**Exercise goal:**
Search the data for the word "frontier". Reproduce every line where it is found.

=== Section Start ===

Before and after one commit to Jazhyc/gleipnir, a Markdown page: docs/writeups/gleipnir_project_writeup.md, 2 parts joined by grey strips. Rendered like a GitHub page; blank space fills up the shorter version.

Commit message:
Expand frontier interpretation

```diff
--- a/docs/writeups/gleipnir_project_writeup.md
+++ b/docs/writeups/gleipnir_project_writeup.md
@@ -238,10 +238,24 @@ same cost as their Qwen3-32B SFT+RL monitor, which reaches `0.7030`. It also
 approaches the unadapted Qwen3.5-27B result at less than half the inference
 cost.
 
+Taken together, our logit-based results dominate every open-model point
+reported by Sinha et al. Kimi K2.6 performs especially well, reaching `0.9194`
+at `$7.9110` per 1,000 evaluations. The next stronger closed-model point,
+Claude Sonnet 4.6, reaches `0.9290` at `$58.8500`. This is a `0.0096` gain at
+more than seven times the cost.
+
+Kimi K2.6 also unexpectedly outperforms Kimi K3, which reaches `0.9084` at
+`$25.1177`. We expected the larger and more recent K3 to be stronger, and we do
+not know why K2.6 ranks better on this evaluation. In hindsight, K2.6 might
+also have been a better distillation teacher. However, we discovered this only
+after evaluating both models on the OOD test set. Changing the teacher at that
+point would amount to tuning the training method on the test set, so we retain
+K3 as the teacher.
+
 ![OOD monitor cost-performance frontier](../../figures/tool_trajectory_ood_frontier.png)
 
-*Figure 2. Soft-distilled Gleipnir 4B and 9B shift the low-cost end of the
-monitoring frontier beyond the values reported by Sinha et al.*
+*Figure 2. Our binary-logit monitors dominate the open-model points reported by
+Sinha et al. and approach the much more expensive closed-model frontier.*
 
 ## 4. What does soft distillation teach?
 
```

=== Section End ===

**Worked solution:**
Expand frontier interpretation
 ![OOD monitor cost-performance frontier](../../figures/tool_trajectory_ood_frontier.png)
-monitoring frontier beyond the values reported by Sinha et al.*
+Sinha et al. and approach the much more expensive closed-model frontier.*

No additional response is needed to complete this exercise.